## Listed records
%%

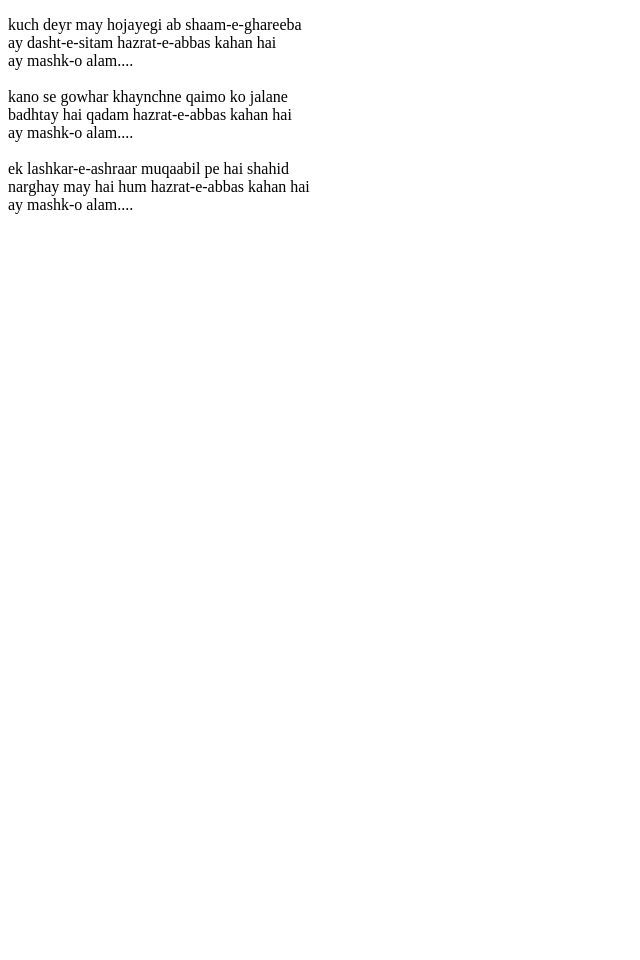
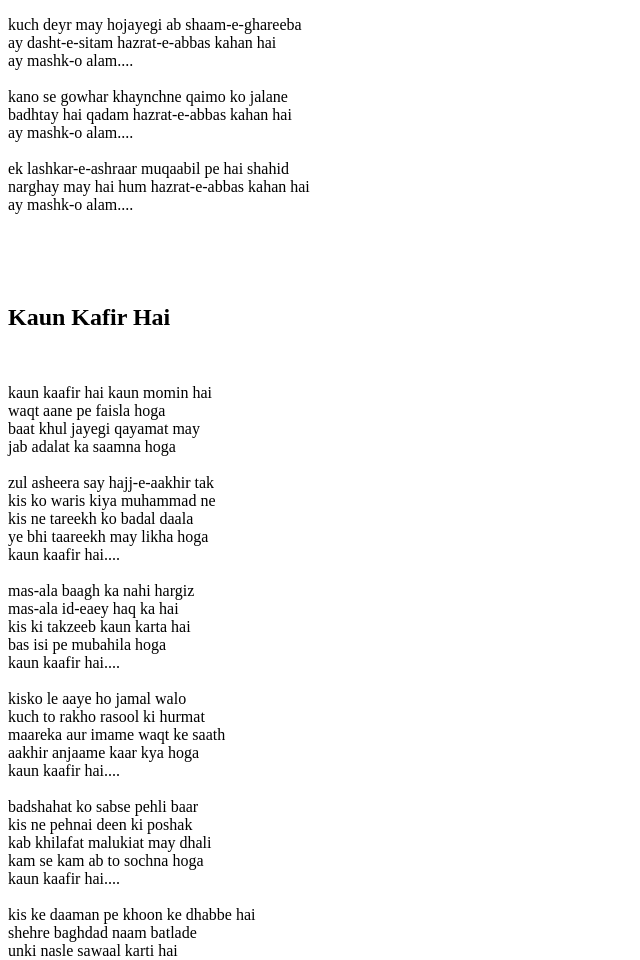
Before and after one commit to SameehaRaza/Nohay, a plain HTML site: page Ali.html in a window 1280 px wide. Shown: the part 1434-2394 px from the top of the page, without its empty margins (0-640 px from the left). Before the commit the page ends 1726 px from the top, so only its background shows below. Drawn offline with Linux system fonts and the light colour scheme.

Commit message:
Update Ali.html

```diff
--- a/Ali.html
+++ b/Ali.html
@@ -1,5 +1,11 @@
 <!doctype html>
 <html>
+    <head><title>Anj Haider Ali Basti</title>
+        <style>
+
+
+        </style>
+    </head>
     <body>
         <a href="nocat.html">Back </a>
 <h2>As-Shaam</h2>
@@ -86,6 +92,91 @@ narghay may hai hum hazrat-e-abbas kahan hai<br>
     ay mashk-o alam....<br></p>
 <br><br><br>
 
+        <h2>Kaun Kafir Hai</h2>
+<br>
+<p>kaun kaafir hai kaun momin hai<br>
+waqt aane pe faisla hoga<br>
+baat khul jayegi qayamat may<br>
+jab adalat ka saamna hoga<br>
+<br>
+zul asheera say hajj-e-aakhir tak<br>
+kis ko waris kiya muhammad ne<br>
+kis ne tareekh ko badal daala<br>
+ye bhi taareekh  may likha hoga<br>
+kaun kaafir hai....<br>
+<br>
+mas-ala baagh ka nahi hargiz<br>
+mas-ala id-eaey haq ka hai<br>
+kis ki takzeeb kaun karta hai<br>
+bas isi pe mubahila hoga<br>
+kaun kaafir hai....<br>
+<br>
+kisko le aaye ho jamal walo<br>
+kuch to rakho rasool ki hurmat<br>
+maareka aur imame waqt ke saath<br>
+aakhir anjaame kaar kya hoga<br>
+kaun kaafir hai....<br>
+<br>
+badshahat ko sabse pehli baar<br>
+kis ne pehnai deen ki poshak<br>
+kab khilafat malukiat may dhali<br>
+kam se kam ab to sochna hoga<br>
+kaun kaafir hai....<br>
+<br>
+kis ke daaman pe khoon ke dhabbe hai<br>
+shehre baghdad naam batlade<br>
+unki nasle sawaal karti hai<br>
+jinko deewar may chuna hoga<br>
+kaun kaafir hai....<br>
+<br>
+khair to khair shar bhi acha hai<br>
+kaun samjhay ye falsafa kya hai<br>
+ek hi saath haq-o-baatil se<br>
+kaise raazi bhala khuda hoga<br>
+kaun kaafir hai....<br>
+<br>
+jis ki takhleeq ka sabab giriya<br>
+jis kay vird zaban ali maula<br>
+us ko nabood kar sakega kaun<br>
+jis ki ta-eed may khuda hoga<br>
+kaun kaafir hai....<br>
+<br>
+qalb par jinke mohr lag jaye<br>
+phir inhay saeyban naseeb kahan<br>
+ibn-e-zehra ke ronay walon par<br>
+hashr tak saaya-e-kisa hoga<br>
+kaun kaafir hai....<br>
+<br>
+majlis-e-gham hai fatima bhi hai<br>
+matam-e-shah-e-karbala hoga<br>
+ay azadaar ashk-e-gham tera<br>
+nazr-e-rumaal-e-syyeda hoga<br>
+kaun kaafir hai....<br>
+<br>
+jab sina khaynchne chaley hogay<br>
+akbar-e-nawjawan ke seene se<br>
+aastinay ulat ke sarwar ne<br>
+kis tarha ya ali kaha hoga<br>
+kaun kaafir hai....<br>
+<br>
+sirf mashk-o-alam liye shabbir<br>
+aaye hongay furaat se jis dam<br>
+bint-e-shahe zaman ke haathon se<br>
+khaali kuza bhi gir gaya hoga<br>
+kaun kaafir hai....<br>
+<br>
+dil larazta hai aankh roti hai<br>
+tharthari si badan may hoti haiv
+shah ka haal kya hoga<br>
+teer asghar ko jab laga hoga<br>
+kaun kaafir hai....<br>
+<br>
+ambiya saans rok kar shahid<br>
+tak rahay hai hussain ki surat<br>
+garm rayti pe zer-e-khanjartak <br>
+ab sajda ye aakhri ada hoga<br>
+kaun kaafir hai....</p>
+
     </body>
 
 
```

%%

## Requirement
Tally the lines of the listing in which the word "kahan" occurs, and state the total alone.

## Output for this exercise
2